“The idea is to bring everyone together and have a cohesive group. The project involves researchers who have known each other very well for 10 or 15 years, ”he said. “It makes scientific sense. “
ACCESS will focus on the creation of thermal protection systems. These systems protect a payload – be it astronauts, scientific equipment or instruments – during a space capsule’s abrupt flight into the atmosphere of a distant planet or upon its return to Earth. .
The institute will advance the analysis and design of NASA’s input systems by developing a fully integrated, interdisciplinary simulation capability, which is essential for future plans to explore nearby planets that require the safe placement of large payloads on their surfaces.
“Entry, descent and landing technologies must continue to improve to meet the challenges of placing large payloads on other worlds, such as Mars,” Martin explained. “Accurate modeling and simulation of atmospheric entry systems is essential for the design and planning of these missions. “
To ensure safety, NASA has incredibly demanding entry system reliability requirements that cannot be fully met with today’s approaches. Achieving these goals will require interdisciplinary work in the fields of aerospace engineering, chemistry, radiation, materials, structures and reliability.

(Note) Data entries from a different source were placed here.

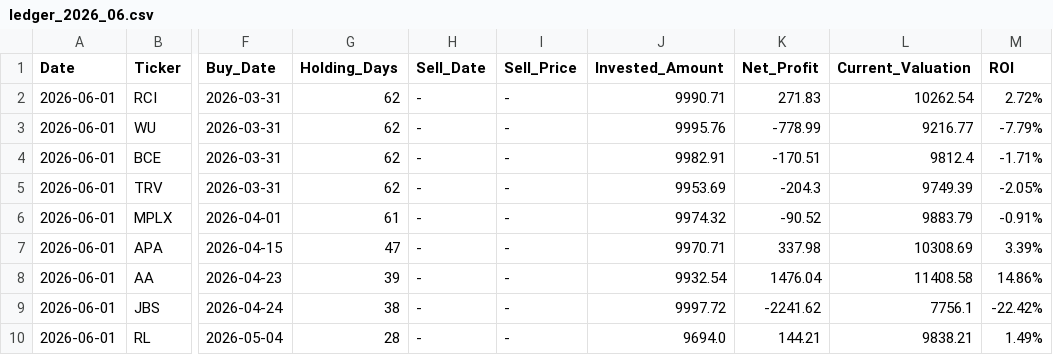
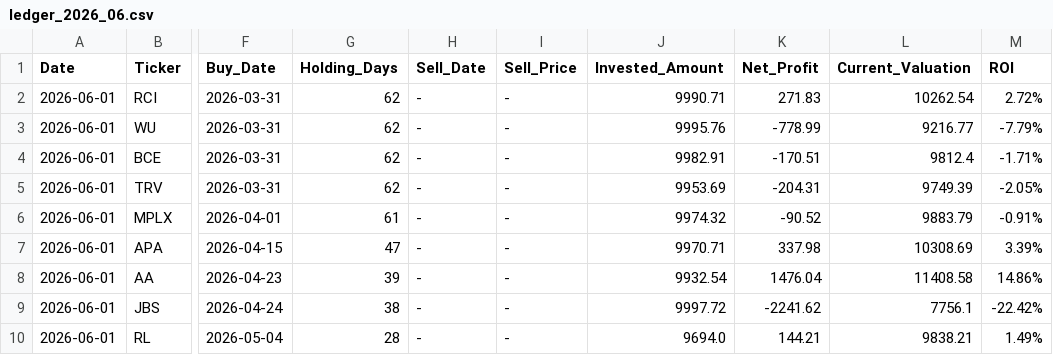
Before and after one commit to RayD-123/micro-quant-simulator, a CSV file: history_database/ledger_2026_06.csv, drawn as a sheet; only a part is shown, gaps mark what is left out; the diff names each change by its address in the sheet, - before the commit and + after, or states it on an @@ line.

```diff
--- a/history_database/ledger_2026_06.csv
+++ b/history_database/ledger_2026_06.csv
-K5 (Net_Profit): -204.3
+K5 (Net_Profit): -204.31
```
Also changed, not shown: daily_equity.csv, history_database/ledger_2026_04.csv, 2 other files.
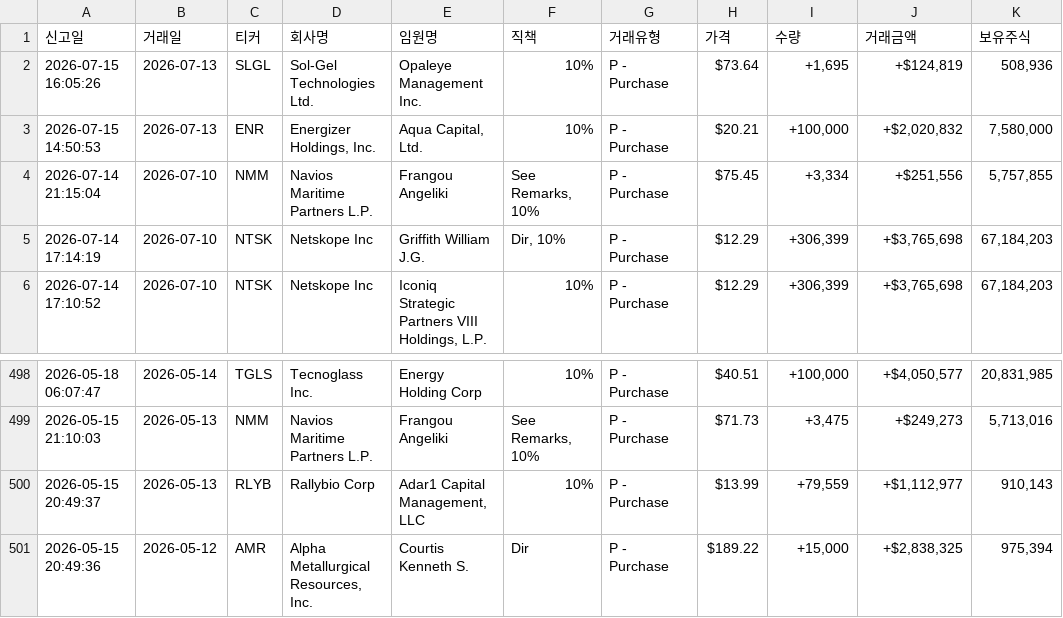
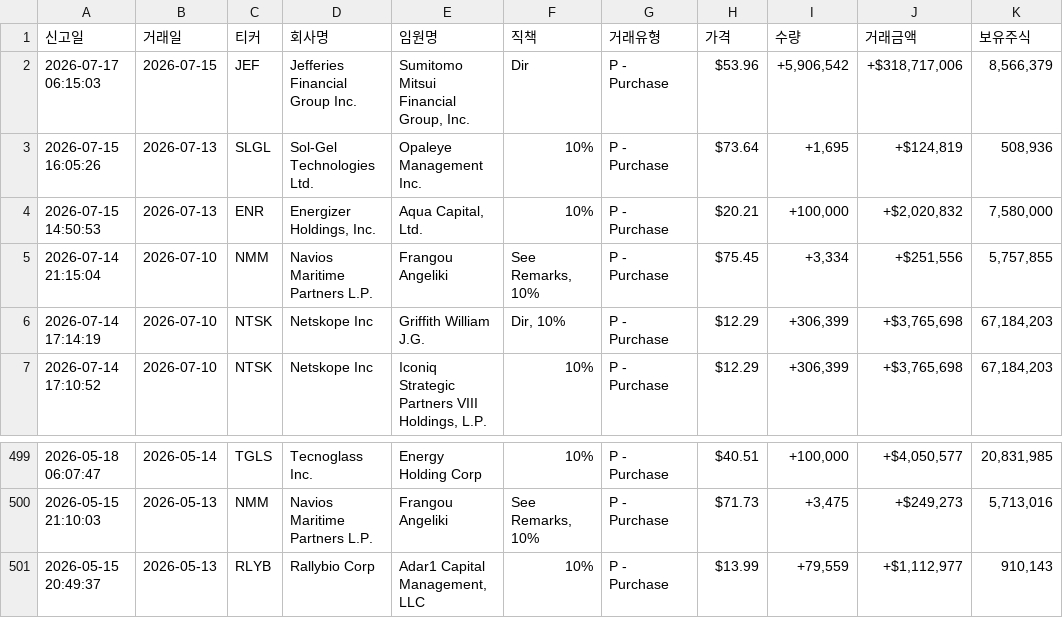
Before and after one commit to dicacros-gif/claude, a CSV file: data/insider_buys_cache.csv, drawn as a sheet; only a part is shown, gaps mark what is left out; removed rows and columns are numbered as before the commit, all else as after; the diff names each change by its address in the sheet, - before the commit and + after, or states it on an @@ line.

```diff
--- a/data/insider_buys_cache.csv
+++ b/data/insider_buys_cache.csv
+row 2: 2026-07-17 06:15:03 | 2026-07-15 | JEF | Jefferies Financial Group Inc. | Sumitomo Mitsui Financial Group, Inc. | Dir | P - Purchase | $53.96 | +5,906,542 | +$318,717,006 | 8,566,379
-row 501: 2026-05-15 20:49:36 | 2026-05-12 | AMR | Alpha Metallurgical Resources, Inc. | Courtis Kenneth S. | Dir | P - Purchase | $189.22 | +15,000 | +$2,838,325 | 975,394
```
Also changed, not shown: data/flow_history.csv, 4 other files.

“Together, we will develop revolutionary capabilities through the use of validated high-fidelity physical models,” said Martin. “This breakthrough will be made possible by innovative numerical algorithms, high-performance computing and uncertainty quantification methods, with the aim of enabling assessments of the reliability of the computer input system.”
In addition, the project will allow the UK to help train the next generation of aerospace engineers at NASA.
“We will also be able to fund students, and they will do most of the research. And they will interact with NASA, ”Martin said. “As in everything we do; students will be at the heart of this project.
Matthieu Beck, in the Department of Chemical and Materials Engineering, and Hailong Chen, John Maddox and Savio Poovathingal, from Department of Mechanical Engineering, are also an integral part of the British team.
ACCESS, which builds on NASA’s past and NASA Kentucky funding, will receive around $ 15 million over five years, with around a quarter of the amount going to the UK. The university will also contribute an additional $ 1.4 million to the project.
Source: University of Kentucky